A few days ago, my girl was crotchety. She dodged her friend. On request, I found that her companion was inconsiderate to her. I taught her to confront her and tell the truth.
The following day I received a call from her friend. She was sorry, but suggested that she was not mindful of being inconsiderate. She was home since she was not keeping well. I briefed her, promised to talk to S (my younger daughter), and inquire her to call her back once she was back from school.
That evening, my daughter was unprepared to call her back. She reasoned that her friend was sorry each time, but did not mean it anyway. I felt that it was my obligation to message her friend. I told them to sort out things by themselves. I was not ready to act as a mediator.
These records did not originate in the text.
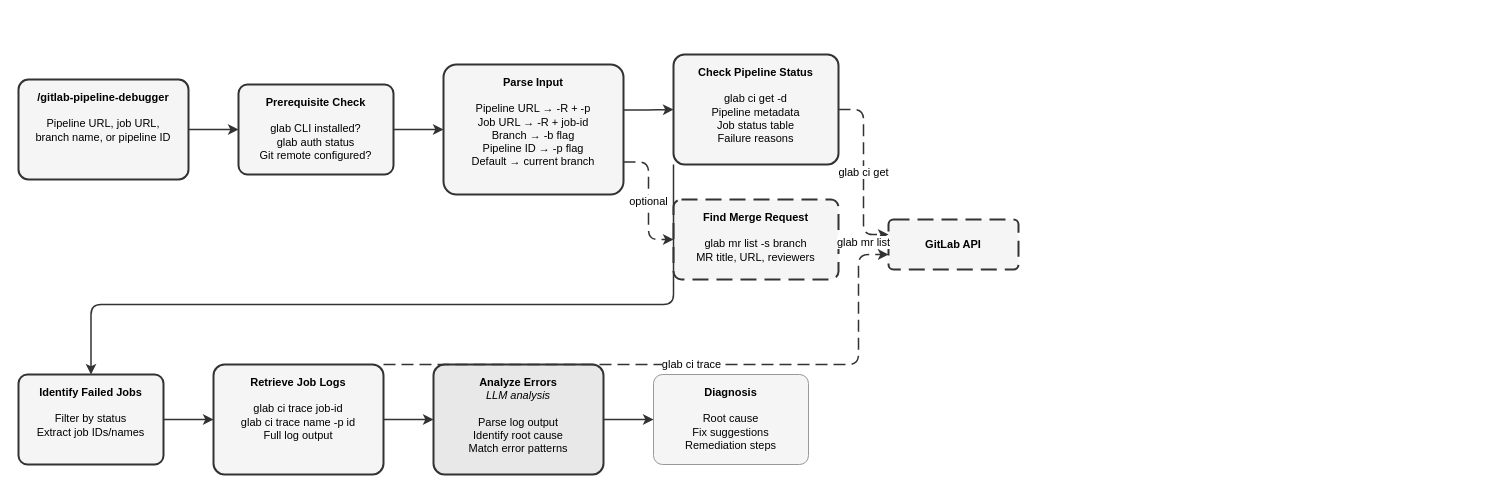
The draw.io diagram site/docs/plugins/odh-ai-helpers/gitlab-pipeline-debugger.drawio in opendatahub-io/skills-registry, before the edit. Source tidied: cells renumbered, new cells numbered last; positions are measured from the earlier drawing's top-left corner, leaving out a move shared by most shapes. Both pictures are drawn from the tidied source at 100%, with x=0, y=0 at pixel (18, 54).
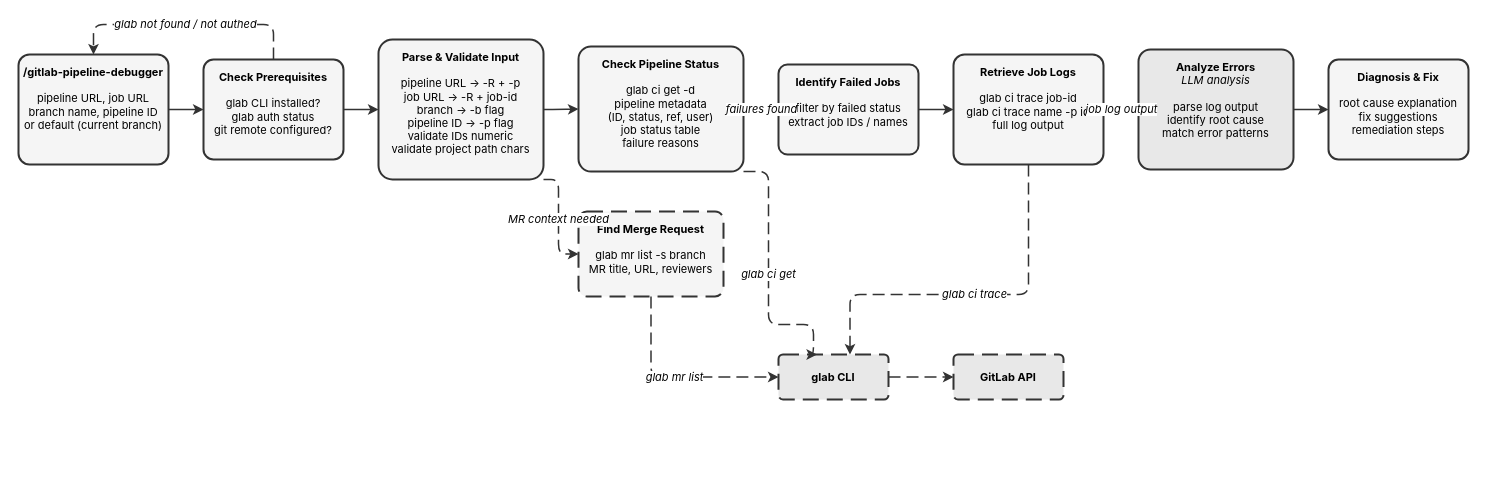
The same page after the edit.

Diff of the diagram source:
```diff
@@
-    <mxCell id="2" value="&lt;b&gt;/gitlab-pipeline-debugger&lt;/b&gt;&lt;br&gt;&lt;br&gt;Pipeline URL, job URL,&lt;br&gt;branch name, or pipeline ID" style="rounded=1;whiteSpace=wrap;html=1;fillColor=#f5f5f5;strokeColor=#333333;strokeWidth=2;arcSize=10;verticalAlign=top;spacingTop=5;fontSize=11;" parent="1" vertex="1">
-      <mxGeometry y="25" width="170" height="100" as="geometry" />
+    <mxCell id="2" value="&lt;b&gt;/gitlab-pipeline-debugger&lt;/b&gt;&lt;br&gt;&lt;br&gt;pipeline URL, job URL&lt;br&gt;branch name, pipeline ID&lt;br&gt;or default (current branch)" style="rounded=1;whiteSpace=wrap;html=1;fillColor=#f5f5f5;strokeColor=#333333;strokeWidth=2;arcSize=10;verticalAlign=top;spacingTop=5;fontSize=11;fontFamily=Inter,Helvetica,Arial,sans-serif;" parent="1" vertex="1">
+      <mxGeometry width="150" height="110" as="geometry" />
     </mxCell>
-    <mxCell id="3" value="&lt;b&gt;Prerequisite Check&lt;/b&gt;&lt;br&gt;&lt;br&gt;glab CLI installed?&lt;br&gt;glab auth status&lt;br&gt;Git remote configured?" style="rounded=1;whiteSpace=wrap;html=1;fillColor=#f5f5f5;strokeColor=#333333;strokeWidth=2;arcSize=10;verticalAlign=top;spacingTop=5;fontSize=11;" parent="1" vertex="1">
-      <mxGeometry x="220" y="30" width="155" height="90" as="geometry" />
+    <mxCell id="3" value="&lt;b&gt;Check Prerequisites&lt;/b&gt;&lt;br&gt;&lt;br&gt;glab CLI installed?&lt;br&gt;glab auth status&lt;br&gt;git remote configured?" style="rounded=1;whiteSpace=wrap;html=1;fillColor=#f5f5f5;strokeColor=#333333;strokeWidth=2;arcSize=10;verticalAlign=top;spacingTop=5;fontSize=11;fontFamily=Inter,Helvetica,Arial,sans-serif;" parent="1" vertex="1">
+      <mxGeometry x="185" y="5" width="140" height="100" as="geometry" />
     </mxCell>
-    <mxCell id="4" value="&lt;b&gt;Parse Input&lt;/b&gt;&lt;br&gt;&lt;br&gt;Pipeline URL &amp;rarr; -R + -p&lt;br&gt;Job URL &amp;rarr; -R + job-id&lt;br&gt;Branch &amp;rarr; -b flag&lt;br&gt;Pipeline ID &amp;rarr; -p flag&lt;br&gt;Default &amp;rarr; current branch" style="rounded=1;whiteSpace=wrap;html=1;fillColor=#f5f5f5;strokeColor=#333333;strokeWidth=2;arcSize=10;verticalAlign=top;spacingTop=5;fontSize=11;" parent="1" vertex="1">
-      <mxGeometry x="425" y="10" width="180" height="130" as="geometry" />
+    <mxCell id="4" value="&lt;b&gt;Parse &amp; Validate Input&lt;/b&gt;&lt;br&gt;&lt;br&gt;pipeline URL → -R + -p&lt;br&gt;job URL → -R + job-id&lt;br&gt;branch → -b flag&lt;br&gt;pipeline ID → -p flag&lt;br&gt;validate IDs numeric&lt;br&gt;validate project path chars" style="rounded=1;whiteSpace=wrap;html=1;fillColor=#f5f5f5;strokeColor=#333333;strokeWidth=2;arcSize=10;verticalAlign=top;spacingTop=5;fontSize=11;fontFamily=Inter,Helvetica,Arial,sans-serif;" parent="1" vertex="1">
+      <mxGeometry x="360" y="-15" width="165" height="140" as="geometry" />
     </mxCell>
-    <mxCell id="5" value="&lt;b&gt;Check Pipeline Status&lt;/b&gt;&lt;br&gt;&lt;br&gt;glab ci get -d&lt;br&gt;Pipeline metadata&lt;br&gt;Job status table&lt;br&gt;Failure reasons" style="rounded=1;whiteSpace=wrap;html=1;fillColor=#f5f5f5;strokeColor=#333333;strokeWidth=2;arcSize=10;verticalAlign=top;spacingTop=5;fontSize=11;" parent="1" vertex="1">
-      <mxGeometry x="655" width="165" height="110" as="geometry" />
+    <mxCell id="5" value="&lt;b&gt;Check Pipeline Status&lt;/b&gt;&lt;br&gt;&lt;br&gt;glab ci get -d&lt;br&gt;pipeline metadata&lt;br&gt;(ID, status, ref, user)&lt;br&gt;job status table&lt;br&gt;failure reasons" style="rounded=1;whiteSpace=wrap;html=1;fillColor=#f5f5f5;strokeColor=#333333;strokeWidth=2;arcSize=10;verticalAlign=top;spacingTop=5;fontSize=11;fontFamily=Inter,Helvetica,Arial,sans-serif;" parent="1" vertex="1">
+      <mxGeometry x="560" y="-8" width="165" height="125" as="geometry" />
     </mxCell>
-    <mxCell id="6" value="&lt;b&gt;Find Merge Request&lt;/b&gt;&lt;br&gt;&lt;br&gt;glab mr list -s branch&lt;br&gt;MR title, URL, reviewers" style="rounded=1;whiteSpace=wrap;html=1;fillColor=#f5f5f5;strokeColor=#333333;strokeWidth=2;arcSize=10;dashed=1;dashPattern=8 4;verticalAlign=top;spacingTop=5;fontSize=11;" parent="1" vertex="1">
-      <mxGeometry x="655" y="145" width="165" height="80" as="geometry" />
+    <mxCell id="6" value="&lt;b&gt;Find Merge Request&lt;/b&gt;&lt;br&gt;&lt;br&gt;glab mr list -s branch&lt;br&gt;MR title, URL, reviewers" style="rounded=1;whiteSpace=wrap;html=1;fillColor=#f5f5f5;strokeColor=#333333;strokeWidth=2;arcSize=10;dashed=1;dashPattern=8 4;verticalAlign=top;spacingTop=5;fontSize=11;fontFamily=Inter,Helvetica,Arial,sans-serif;" parent="1" vertex="1">
+      <mxGeometry x="560" y="157" width="145" height="85" as="geometry" />
     </mxCell>
-    <mxCell id="7" value="&lt;b&gt;Identify Failed Jobs&lt;/b&gt;&lt;br&gt;&lt;br&gt;Filter by status&lt;br&gt;Extract job IDs/names" style="rounded=1;whiteSpace=wrap;html=1;fillColor=#f5f5f5;strokeColor=#333333;strokeWidth=2;arcSize=10;verticalAlign=top;spacingTop=5;fontSize=11;" parent="1" vertex="1">
-      <mxGeometry y="320" width="145" height="90" as="geometry" />
+    <mxCell id="7" value="&lt;b&gt;Identify Failed Jobs&lt;/b&gt;&lt;br&gt;&lt;br&gt;filter by failed status&lt;br&gt;extract job IDs / names" style="rounded=1;whiteSpace=wrap;html=1;fillColor=#f5f5f5;strokeColor=#333333;strokeWidth=2;arcSize=10;verticalAlign=top;spacingTop=5;fontSize=11;fontFamily=Inter,Helvetica,Arial,sans-serif;" parent="1" vertex="1">
+      <mxGeometry x="760" y="10" width="140" height="90" as="geometry" />
     </mxCell>
-    <mxCell id="8" value="&lt;b&gt;Retrieve Job Logs&lt;/b&gt;&lt;br&gt;&lt;br&gt;glab ci trace job-id&lt;br&gt;glab ci trace name -p id&lt;br&gt;Full log output" style="rounded=1;whiteSpace=wrap;html=1;fillColor=#f5f5f5;strokeColor=#333333;strokeWidth=2;arcSize=10;verticalAlign=top;spacingTop=5;fontSize=11;" parent="1" vertex="1">
-      <mxGeometry x="195" y="310" width="170" height="110" as="geometry" />
+    <mxCell id="8" value="&lt;b&gt;Retrieve Job Logs&lt;/b&gt;&lt;br&gt;&lt;br&gt;glab ci trace job-id&lt;br&gt;glab ci trace name -p id&lt;br&gt;full log output" style="rounded=1;whiteSpace=wrap;html=1;fillColor=#f5f5f5;strokeColor=#333333;strokeWidth=2;arcSize=10;verticalAlign=top;spacingTop=5;fontSize=11;fontFamily=Inter,Helvetica,Arial,sans-serif;" parent="1" vertex="1">
+      <mxGeometry x="935" width="150" height="110" as="geometry" />
     </mxCell>
-    <mxCell id="9" value="&lt;b&gt;Analyze Errors&lt;/b&gt;&lt;br&gt;&lt;i&gt;LLM analysis&lt;/i&gt;&lt;br&gt;&lt;br&gt;Parse log output&lt;br&gt;Identify root cause&lt;br&gt;Match error patterns" style="rounded=1;whiteSpace=wrap;html=1;fillColor=#e8e8e8;strokeColor=#333333;strokeWidth=2;arcSize=10;verticalAlign=top;spacingTop=5;fontSize=11;" parent="1" vertex="1">
-      <mxGeometry x="415" y="310" width="170" height="110" as="geometry" />
+    <mxCell id="9" value="&lt;b&gt;Analyze Errors&lt;/b&gt;&lt;br&gt;&lt;i&gt;LLM analysis&lt;/i&gt;&lt;br&gt;&lt;br&gt;parse log output&lt;br&gt;identify root cause&lt;br&gt;match error patterns" style="rounded=1;whiteSpace=wrap;html=1;fillColor=#e8e8e8;strokeColor=#333333;strokeWidth=2;arcSize=10;verticalAlign=top;spacingTop=5;fontSize=11;fontFamily=Inter,Helvetica,Arial,sans-serif;" parent="1" vertex="1">
+      <mxGeometry x="1120" y="-5" width="155" height="120" as="geometry" />
     </mxCell>
-    <mxCell id="10" value="&lt;b&gt;Diagnosis&lt;/b&gt;&lt;br&gt;&lt;br&gt;Root cause&lt;br&gt;Fix suggestions&lt;br&gt;Remediation steps" style="rounded=1;whiteSpace=wrap;html=1;fillColor=#f5f5f5;strokeColor=#999999;strokeWidth=1;arcSize=10;verticalAlign=top;spacingTop=5;fontSize=11;" parent="1" vertex="1">
-      <mxGeometry x="635" y="320" width="155" height="90" as="geometry" />
+    <mxCell id="10" value="&lt;b&gt;Diagnosis &amp; Fix&lt;/b&gt;&lt;br&gt;&lt;br&gt;root cause explanation&lt;br&gt;fix suggestions&lt;br&gt;remediation steps" style="rounded=1;whiteSpace=wrap;html=1;fillColor=#f5f5f5;strokeColor=#333333;strokeWidth=2;arcSize=10;verticalAlign=top;spacingTop=5;fontSize=11;fontFamily=Inter,Helvetica,Arial,sans-serif;" parent="1" vertex="1">
+      <mxGeometry x="1310" y="5" width="140" height="100" as="geometry" />
     </mxCell>
+    <mxCell id="23" value="&lt;b&gt;glab CLI&lt;/b&gt;" style="rounded=1;whiteSpace=wrap;html=1;fillColor=#e8e8e8;strokeColor=#333333;strokeWidth=2;arcSize=10;dashed=1;dashPattern=8 4;verticalAlign=middle;fontSize=11;fontFamily=Inter,Helvetica,Arial,sans-serif;" parent="1" vertex="1">
+      <mxGeometry x="760" y="300" width="110" height="45" as="geometry" />
+    </mxCell>
-    <mxCell id="11" value="&lt;b&gt;GitLab API&lt;/b&gt;" style="rounded=1;whiteSpace=wrap;html=1;fillColor=#f5f5f5;strokeColor=#333333;strokeWidth=2;arcSize=10;dashed=1;dashPattern=8 4;verticalAlign=middle;fontSize=11;" parent="1" vertex="1">
-      <mxGeometry x="870" y="165" width="130" height="50" as="geometry" />
+    <mxCell id="11" value="&lt;b&gt;GitLab API&lt;/b&gt;" style="rounded=1;whiteSpace=wrap;html=1;fillColor=#e8e8e8;strokeColor=#333333;strokeWidth=2;arcSize=10;dashed=1;dashPattern=8 4;verticalAlign=middle;fontSize=11;fontFamily=Inter,Helvetica,Arial,sans-serif;" parent="1" vertex="1">
+      <mxGeometry x="935" y="300" width="110" height="45" as="geometry" />
     </mxCell>
-    <mxCell id="12" style="edgeStyle=orthogonalEdgeStyle;rounded=1;strokeColor=#333333;strokeWidth=1.5;html=1;exitX=1;exitY=0.5;exitDx=0;exitDy=0;entryX=0;entryY=0.5;entryDx=0;entryDy=0;" parent="1" edge="1" source="2" target="3">
+    <mxCell id="12" style="edgeStyle=orthogonalEdgeStyle;rounded=1;strokeColor=#333333;strokeWidth=1.5;html=1;fontFamily=Inter,Helvetica,Arial,sans-serif;exitX=1;exitY=0.5;exitDx=0;exitDy=0;entryX=0;entryY=0.5;entryDx=0;entryDy=0;" parent="1" edge="1" source="2" target="3">
       <mxGeometry relative="1" as="geometry" />
     </mxCell>
-    <mxCell id="13" style="edgeStyle=orthogonalEdgeStyle;rounded=1;strokeColor=#333333;strokeWidth=1.5;html=1;exitX=1;exitY=0.5;exitDx=0;exitDy=0;entryX=0;entryY=0.5;entryDx=0;entryDy=0;" parent="1" edge="1" source="3" target="4">
+    <mxCell id="13" style="edgeStyle=orthogonalEdgeStyle;rounded=1;strokeColor=#333333;strokeWidth=1.5;html=1;fontFamily=Inter,Helvetica,Arial,sans-serif;exitX=1;exitY=0.5;exitDx=0;exitDy=0;entryX=0;entryY=0.5;entryDx=0;entryDy=0;" parent="1" edge="1" source="3" target="4">
       <mxGeometry relative="1" as="geometry" />
     </mxCell>
-    <mxCell id="14" style="edgeStyle=orthogonalEdgeStyle;rounded=1;strokeColor=#333333;strokeWidth=1.5;html=1;exitX=1;exitY=0.35;exitDx=0;exitDy=0;entryX=0;entryY=0.5;entryDx=0;entryDy=0;" parent="1" edge="1" source="4" target="5">
+    <mxCell id="14" style="edgeStyle=orthogonalEdgeStyle;rounded=1;strokeColor=#333333;strokeWidth=1.5;html=1;fontFamily=Inter,Helvetica,Arial,sans-serif;exitX=1;exitY=0.5;exitDx=0;exitDy=0;entryX=0;entryY=0.5;entryDx=0;entryDy=0;" parent="1" edge="1" source="4" target="5">
       <mxGeometry relative="1" as="geometry" />
     </mxCell>
-    <mxCell id="15" value="optional" style="edgeStyle=orthogonalEdgeStyle;rounded=1;strokeColor=#333333;strokeWidth=1.5;dashed=1;dashPattern=8 4;html=1;exitX=1;exitY=0.75;exitDx=0;exitDy=0;entryX=0;entryY=0.5;entryDx=0;entryDy=0;" parent="1" edge="1" source="4" target="6">
-      <mxGeometry relative="1" as="geometry" />
+    <mxCell id="15" value="MR context needed" style="edgeStyle=orthogonalEdgeStyle;rounded=1;strokeColor=#333333;strokeWidth=1.5;dashed=1;dashPattern=8 4;html=1;fontStyle=2;fontSize=11;fontFamily=Inter,Helvetica,Arial,sans-serif;exitX=1;exitY=1;exitDx=0;exitDy=0;entryX=0;entryY=0.5;entryDx=0;entryDy=0;" parent="1" edge="1" source="4" target="6">
+      <mxGeometry relative="1" as="geometry">
+        <Array as="points">
+          <mxPoint x="540" y="125" />
+          <mxPoint x="540" y="199" />
+        </Array>
+      </mxGeometry>
     </mxCell>
-    <mxCell id="16" style="edgeStyle=orthogonalEdgeStyle;rounded=1;strokeColor=#333333;strokeWidth=1.5;html=1;exitX=0;exitY=1;exitDx=0;exitDy=0;entryX=0.5;entryY=0;entryDx=0;entryDy=0;" parent="1" edge="1" source="5" target="7">
-      <mxGeometry relative="1" as="geometry">
-        <Array as="points">
-          <mxPoint x="655" y="250" />
-          <mxPoint x="72" y="250" />
-        </Array>
-      </mxGeometry>
+    <mxCell id="16" value="failures found" style="edgeStyle=orthogonalEdgeStyle;rounded=1;strokeColor=#333333;strokeWidth=1.5;html=1;fontStyle=2;fontSize=11;fontFamily=Inter,Helvetica,Arial,sans-serif;exitX=1;exitY=0.5;exitDx=0;exitDy=0;entryX=0;entryY=0.5;entryDx=0;entryDy=0;" parent="1" edge="1" source="5" target="7">
+      <mxGeometry relative="1" as="geometry" />
     </mxCell>
-    <mxCell id="17" style="edgeStyle=orthogonalEdgeStyle;rounded=1;strokeColor=#333333;strokeWidth=1.5;html=1;exitX=1;exitY=0.5;exitDx=0;exitDy=0;entryX=0;entryY=0.5;entryDx=0;entryDy=0;" parent="1" edge="1" source="7" target="8">
+    <mxCell id="17" style="edgeStyle=orthogonalEdgeStyle;rounded=1;strokeColor=#333333;strokeWidth=1.5;html=1;fontFamily=Inter,Helvetica,Arial,sans-serif;exitX=1;exitY=0.5;exitDx=0;exitDy=0;entryX=0;entryY=0.5;entryDx=0;entryDy=0;" parent="1" edge="1" source="7" target="8">
       <mxGeometry relative="1" as="geometry" />
     </mxCell>
-    <mxCell id="18" style="edgeStyle=orthogonalEdgeStyle;rounded=1;strokeColor=#333333;strokeWidth=1.5;html=1;exitX=1;exitY=0.5;exitDx=0;exitDy=0;entryX=0;entryY=0.5;entryDx=0;entryDy=0;" parent="1" edge="1" source="8" target="9">
+    <mxCell id="18" value="job log output" style="edgeStyle=orthogonalEdgeStyle;rounded=1;strokeColor=#333333;strokeWidth=1.5;html=1;fontStyle=2;fontSize=11;fontFamily=Inter,Helvetica,Arial,sans-serif;exitX=1;exitY=0.5;exitDx=0;exitDy=0;entryX=0;entryY=0.5;entryDx=0;entryDy=0;" parent="1" edge="1" source="8" target="9">
       <mxGeometry relative="1" as="geometry" />
     </mxCell>
-    <mxCell id="19" style="edgeStyle=orthogonalEdgeStyle;rounded=1;strokeColor=#333333;strokeWidth=1.5;html=1;exitX=1;exitY=0.5;exitDx=0;exitDy=0;entryX=0;entryY=0.5;entryDx=0;entryDy=0;" parent="1" edge="1" source="9" target="10">
+    <mxCell id="19" style="edgeStyle=orthogonalEdgeStyle;rounded=1;strokeColor=#333333;strokeWidth=1.5;html=1;fontFamily=Inter,Helvetica,Arial,sans-serif;exitX=1;exitY=0.5;exitDx=0;exitDy=0;entryX=0;entryY=0.5;entryDx=0;entryDy=0;" parent="1" edge="1" source="9" target="10">
       <mxGeometry relative="1" as="geometry" />
     </mxCell>
-    <mxCell id="20" value="glab ci get" style="edgeStyle=orthogonalEdgeStyle;rounded=1;strokeColor=#333333;strokeWidth=1.5;dashed=1;dashPattern=8 4;html=1;exitX=1;exitY=0.5;exitDx=0;exitDy=0;entryX=0;entryY=0.3;entryDx=0;entryDy=0;" parent="1" edge="1" source="5" target="11">
-      <mxGeometry relative="1" as="geometry" />
+    <mxCell id="20" value="glab ci get" style="edgeStyle=orthogonalEdgeStyle;rounded=1;strokeColor=#333333;strokeWidth=1.5;dashed=1;dashPattern=8 4;html=1;fontStyle=2;fontSize=11;fontFamily=Inter,Helvetica,Arial,sans-serif;exitX=1;exitY=1;exitDx=0;exitDy=0;entryX=0.35;entryY=0;entryDx=0;entryDy=0;" parent="1" edge="1" source="5" target="23">
+      <mxGeometry relative="1" as="geometry">
+        <Array as="points">
+          <mxPoint x="750" y="117" />
+          <mxPoint x="750" y="270" />
+          <mxPoint x="795" y="270" />
+        </Array>
+      </mxGeometry>
     </mxCell>
-    <mxCell id="21" value="glab ci trace" style="edgeStyle=orthogonalEdgeStyle;rounded=1;strokeColor=#333333;strokeWidth=1.5;dashed=1;dashPattern=8 4;html=1;exitX=1;exitY=0;exitDx=0;exitDy=0;entryX=0;entryY=0.7;entryDx=0;entryDy=0;" parent="1" edge="1" source="8" target="11">
+    <mxCell id="21" value="glab ci trace" style="edgeStyle=orthogonalEdgeStyle;rounded=1;strokeColor=#333333;strokeWidth=1.5;dashed=1;dashPattern=8 4;html=1;fontStyle=2;fontSize=11;fontFamily=Inter,Helvetica,Arial,sans-serif;exitX=0.5;exitY=1;exitDx=0;exitDy=0;entryX=0.65;entryY=0;entryDx=0;entryDy=0;" parent="1" edge="1" source="8" target="23">
       <mxGeometry relative="1" as="geometry">
         <Array as="points">
-          <mxPoint x="840" y="310" />
-          <mxPoint x="840" y="200" />
+          <mxPoint x="1010" y="240" />
+          <mxPoint x="832" y="240" />
         </Array>
       </mxGeometry>
     </mxCell>
-    <mxCell id="22" value="glab mr list" style="edgeStyle=orthogonalEdgeStyle;rounded=1;strokeColor=#333333;strokeWidth=1.5;dashed=1;dashPattern=8 4;html=1;exitX=1;exitY=0.5;exitDx=0;exitDy=0;entryX=0;entryY=0.5;entryDx=0;entryDy=0;" parent="1" edge="1" source="6" target="11">
-      <mxGeometry relative="1" as="geometry" />
+    <mxCell id="22" value="glab mr list" style="edgeStyle=orthogonalEdgeStyle;rounded=1;strokeColor=#333333;strokeWidth=1.5;dashed=1;dashPattern=8 4;html=1;fontStyle=2;fontSize=11;fontFamily=Inter,Helvetica,Arial,sans-serif;exitX=0.5;exitY=1;exitDx=0;exitDy=0;entryX=0;entryY=0.5;entryDx=0;entryDy=0;" parent="1" edge="1" source="6" target="23">
+      <mxGeometry relative="1" as="geometry">
+        <Array as="points">
+          <mxPoint x="632" y="322" />
+        </Array>
+      </mxGeometry>
     </mxCell>
+    <mxCell id="24" style="edgeStyle=orthogonalEdgeStyle;rounded=1;strokeColor=#333333;strokeWidth=1.5;dashed=1;dashPattern=8 4;html=1;fontFamily=Inter,Helvetica,Arial,sans-serif;exitX=1;exitY=0.5;exitDx=0;exitDy=0;entryX=0;entryY=0.5;entryDx=0;entryDy=0;" parent="1" edge="1" source="23" target="11">
+      <mxGeometry relative="1" as="geometry" />
+    </mxCell>
+    <mxCell id="25" value="glab not found / not authed" style="edgeStyle=orthogonalEdgeStyle;rounded=1;strokeColor=#333333;strokeWidth=1.5;dashed=1;dashPattern=8 4;html=1;fontStyle=2;fontSize=11;fontFamily=Inter,Helvetica,Arial,sans-serif;exitX=0.5;exitY=0;exitDx=0;exitDy=0;entryX=0.5;entryY=0;entryDx=0;entryDy=0;" parent="1" edge="1" source="3" target="2">
+      <mxGeometry relative="1" as="geometry">
+        <Array as="points">
+          <mxPoint x="255" y="-30" />
+          <mxPoint x="75" y="-30" />
+        </Array>
+      </mxGeometry>
+    </mxCell>
```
As S got prepared for the gymnastic lesson, she was crotchety. My niece, K, was waiting for her. It was already late. S was perplexed about discipline at the exercise center for the same.
“You are late, and it's alright to be rebuffed for that,” I was hard on her. She went to the course with a little face.
She returned early from the course with a lit-up face. On request, she said her uncle did not take them to classes. Instead, she and my niece worked out and returned home.
A few minutes afterward, as I combed V’s (my elder daughter's) hair, I turned to S, “Did you say sorry to K? She missed her course because of you. And this is not the first time.”
“I did not. I plan to give her a bar of chocolate afterward and after that apologize.”
“Giving chocolate is fine. Did you say sorry? ” I was specific.
“I didn’t. I will.”
“Saying sorry is fine. Do you truly mean it? ” I look at her.
She looks back into my eyes, and after a short eye conversation, we burst into chuckling. Incapable to urge the setting, V inquires about our snickering.
With a wicked grin, turning to her sister, “Nothing V, it’s Amma’s hidden lecture.”
We all burst into laughter.
the spring — raising my kids
of my spoken words